Though the GFS modeled intensity does not jibe with the official forecast — which calls for weakening of Irma to strong Cat 4 and then strong Cat 3 status — we should not completely rule out the GFS prediction due to those very warm ocean surfaces mentioned above. If predicted wind shear does not emerge, then it would allow Irma to more effectively tap those very warm waters off Florida and hit a second peak intensity. And if such a forecast were realized, it would produce a seriously catastrophic disaster for the U.S. East Coast.

(Models are starting to come into consensus on Irma’s track — which is zeroing in on it raking the Florida coast and then slamming into Georgia or South Carolina — but forecast intensity varies widely. GFS shows Irma off Florida at an intensity stronger than her present extreme strength by Sunday. Image source: Tropical Tidbits.)

Of course, the official forecast track and intensity — in which a strong Category 4 storm rakes coastal Florida and then tracks up into Georgia or South Carolina to make final landfall as a strong Cat 3 is bad enough. So in this case, we are looking a present forecast scenarios in which models are starting to come into consensus on track that range from bad (official Cat 4 and then Cat 3 intensity storm impacting Florida, Georgia and the Carolinas) to worse (GFS potential for a very strong cat 5 storm threatening the U.S. Southeast Coast).

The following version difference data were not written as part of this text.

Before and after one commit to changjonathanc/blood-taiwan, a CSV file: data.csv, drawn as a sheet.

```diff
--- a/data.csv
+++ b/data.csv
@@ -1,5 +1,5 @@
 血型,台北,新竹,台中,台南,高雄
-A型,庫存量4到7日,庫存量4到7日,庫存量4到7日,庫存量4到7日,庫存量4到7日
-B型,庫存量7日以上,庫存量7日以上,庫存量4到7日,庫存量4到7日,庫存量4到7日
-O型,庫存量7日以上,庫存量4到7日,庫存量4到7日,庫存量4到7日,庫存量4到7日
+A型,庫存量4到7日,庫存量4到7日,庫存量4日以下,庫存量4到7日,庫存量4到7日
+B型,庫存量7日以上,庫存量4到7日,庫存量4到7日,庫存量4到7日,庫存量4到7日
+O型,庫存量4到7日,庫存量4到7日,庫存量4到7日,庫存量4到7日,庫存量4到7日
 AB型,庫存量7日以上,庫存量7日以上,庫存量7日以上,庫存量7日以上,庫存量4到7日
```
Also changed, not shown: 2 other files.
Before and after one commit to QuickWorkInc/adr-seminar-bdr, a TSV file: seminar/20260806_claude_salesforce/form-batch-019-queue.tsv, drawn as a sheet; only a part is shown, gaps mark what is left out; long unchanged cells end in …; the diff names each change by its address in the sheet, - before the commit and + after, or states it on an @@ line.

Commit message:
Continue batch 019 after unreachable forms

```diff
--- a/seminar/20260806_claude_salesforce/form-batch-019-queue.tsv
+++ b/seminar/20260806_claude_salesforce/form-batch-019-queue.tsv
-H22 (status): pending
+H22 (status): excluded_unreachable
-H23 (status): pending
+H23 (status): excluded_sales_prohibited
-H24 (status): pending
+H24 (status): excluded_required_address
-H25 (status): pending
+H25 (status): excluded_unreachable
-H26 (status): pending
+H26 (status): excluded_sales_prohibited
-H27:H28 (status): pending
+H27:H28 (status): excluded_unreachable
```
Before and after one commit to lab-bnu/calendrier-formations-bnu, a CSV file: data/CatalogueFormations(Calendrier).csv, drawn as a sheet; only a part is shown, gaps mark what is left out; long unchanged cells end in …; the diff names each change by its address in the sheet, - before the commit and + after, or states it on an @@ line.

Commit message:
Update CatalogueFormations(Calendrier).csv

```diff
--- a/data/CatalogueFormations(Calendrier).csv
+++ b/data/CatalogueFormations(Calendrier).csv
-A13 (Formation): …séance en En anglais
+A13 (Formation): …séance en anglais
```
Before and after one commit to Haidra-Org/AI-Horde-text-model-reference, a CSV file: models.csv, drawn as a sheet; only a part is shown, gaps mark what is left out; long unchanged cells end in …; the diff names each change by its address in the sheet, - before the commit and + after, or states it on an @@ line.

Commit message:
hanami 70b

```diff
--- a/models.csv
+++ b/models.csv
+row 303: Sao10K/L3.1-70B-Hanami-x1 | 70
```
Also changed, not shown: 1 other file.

The National Hurricane Center

Earth Nullschool

Tropical Tidbits

%d bloggers like this: